by Captain Ian Martin, Cobb County Fire and Emergency Services
As firefighters, we constantly are striving to get better. Each incident brings unique challenges where we could have operated in a more effective and proficient manner. This does not mean that we made mistakes that could have altered the outcome. It simply means that we could have done better, because at the end of the day, we ultimately should be the best we can be for our community customers. After action reviews (AAR) help us to do just that. It is a comprehensive review of our actions on an emergency scene. It creates opportunities to get better. Many times, AARs are simply not conducted or seem meaningless, but the benefits are endless.
A properly-conducted AAR across a department can help drive change. It turns meaningless learning into tacit, and helps to build trust among crew members and to overcome a fear of making mistakes. When an AAR is applied correctly, it can be a key aspect of learning and motivation for crews. Crews become engaged in the review and, with input from all areas of the group, can become an unbelievable educating moment.
There are many ways to properly conduct an AAR. Depending on the incident size, type and issue or mistakes made, the review may take a different shape each time conducted. The review simply could involve your station crew or as complex as an entire battalion. The whole process should be kept simple and easy to remember. Below are a few questions, that when used, can assist in setting up and completing a successful AAR.
- What was the mission?
- What went well?
- What could have gone better?

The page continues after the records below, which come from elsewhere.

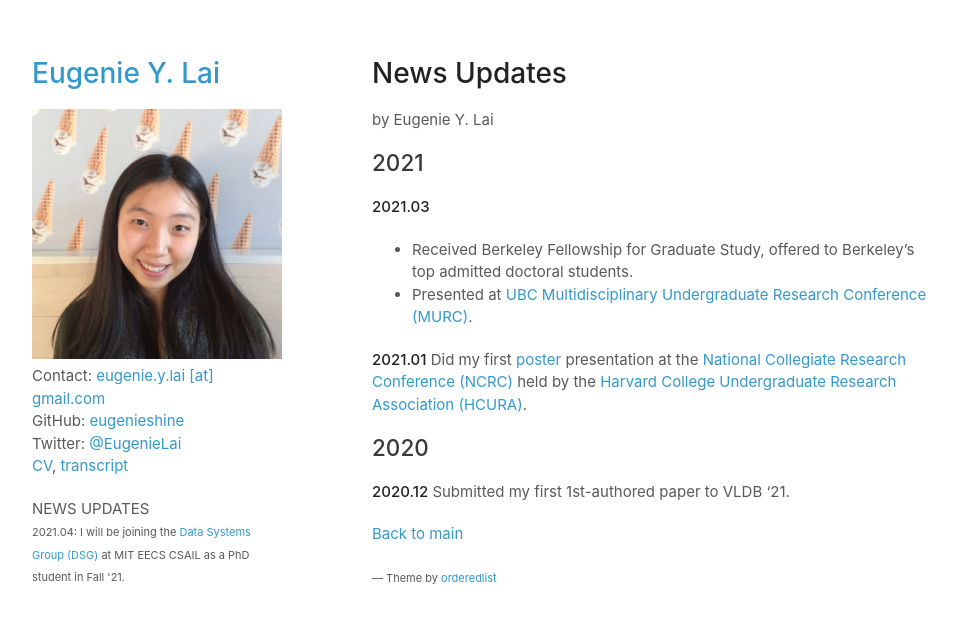
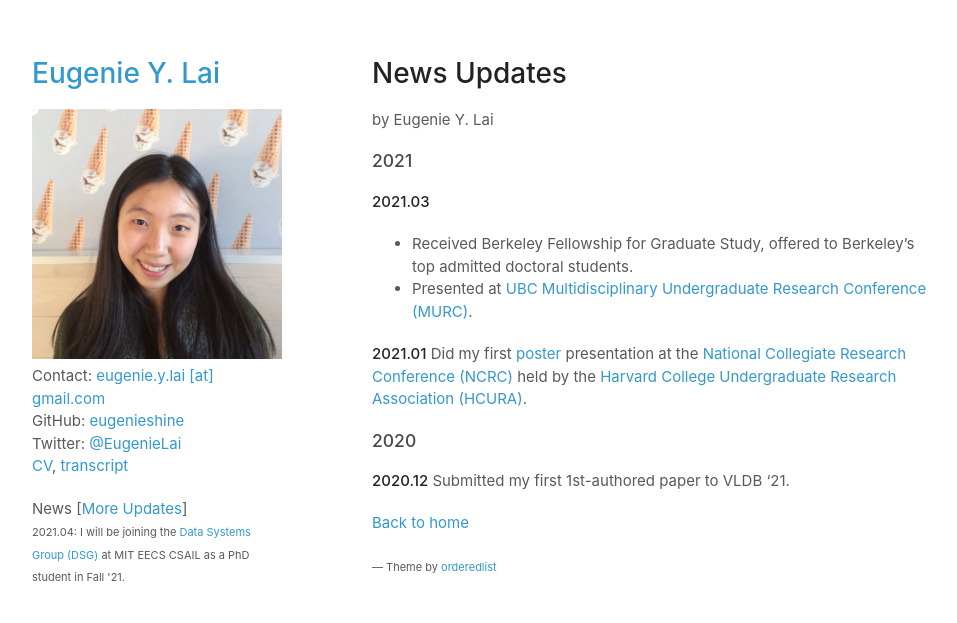
Before and after one commit to eugenielai/eugenielai.github.io, a Jekyll site: the page built from posts/news.md, in a window 1280 px wide. Shown: the top 623 px of the page, without its empty margins (158-1115 px from the left). Built offline with Jekyll 4.4.1, drawn with Linux system fonts in a browser that asks for light colours; a script that is not in the unit is left out.

Commit message:
update news

```diff
--- a/_layouts/default.html
+++ b/_layouts/default.html
@@ -29,7 +29,7 @@
           <a href="/docs/cvs/cv_elai.pdf">CV</a>, <a href="/docs/transcripts/ubc_transcript_elai.pdf">transcript</a>
         </p>
 
-        <p>NEWS UPDATES <br>
+        <p>News [<a href="posts/news.html">More Updates</a>] <br>
           <small>2021.04: I will be joining the <a href="http://dsg.csail.mit.edu/">Data Systems Group (DSG)</a> at MIT EECS CSAIL as a PhD student in Fall '21.</small>
         </p>
 
--- a/posts/news.md
+++ b/posts/news.md
@@ -4,7 +4,7 @@ layout: post
 
 ---
 
-## 2021
+### 2021
 
 **2021.03**
 - Received Berkeley Fellowship for Graduate Study, offered to Berkeley's top admitted doctoral students.
@@ -12,8 +12,8 @@ layout: post
 
 **2021.01** Did my first [poster](/assets/posters/NCRC_poster.pdf) presentation at the [National Collegiate Research Conference (NCRC)](https://www.hcura.org/ncrc-2021) held by the [Harvard College Undergraduate Research Association (HCURA)](https://www.hcura.org/about).
 
-## 2020
+### 2020
 
 **2020.12** Submitted my first 1st-authored paper to VLDB '21.
 
-[Back to main](..)
+[Back to home](/)
```
Also changed, not shown: 1 other file.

- What might we have done differently?
Occasionally, information exchanged in an AAR moves into a discussion of blame or a lack of desire to discuss an occurrence. An AAR is trying to make crews and crew members better, and placing blame and punishment makes for an unsuccessful review. These attitudes create distrust amongst crews and does nothing to improve crews’ future performances. Creating a blameless and open atmosphere, firefighters are more likely to be open about what they saw and what they did. This type of environment maximizes learning.
Leaders are responsible for ensuring feedback from the reviews become actionable training to reinforce correction. It is essential that the education gained from a good review is shared. Lessons learned from an AAR should be distributed so that others can benefit as well.
AARs exist only to improve the performance of individuals and the team. These are not gripe sessions or an opportunity to point fingers or to chastise members for making mistakes, but a path forward to improve the outcome on the next run.
Ian Martin is a Captain with Cobb County Fire and Emergency Services. He has 22 years of service and is currently stationed at Station 19. He holds an Associate’s Degree in Fire Science and a Bachelor’s Degree in Emergency Management.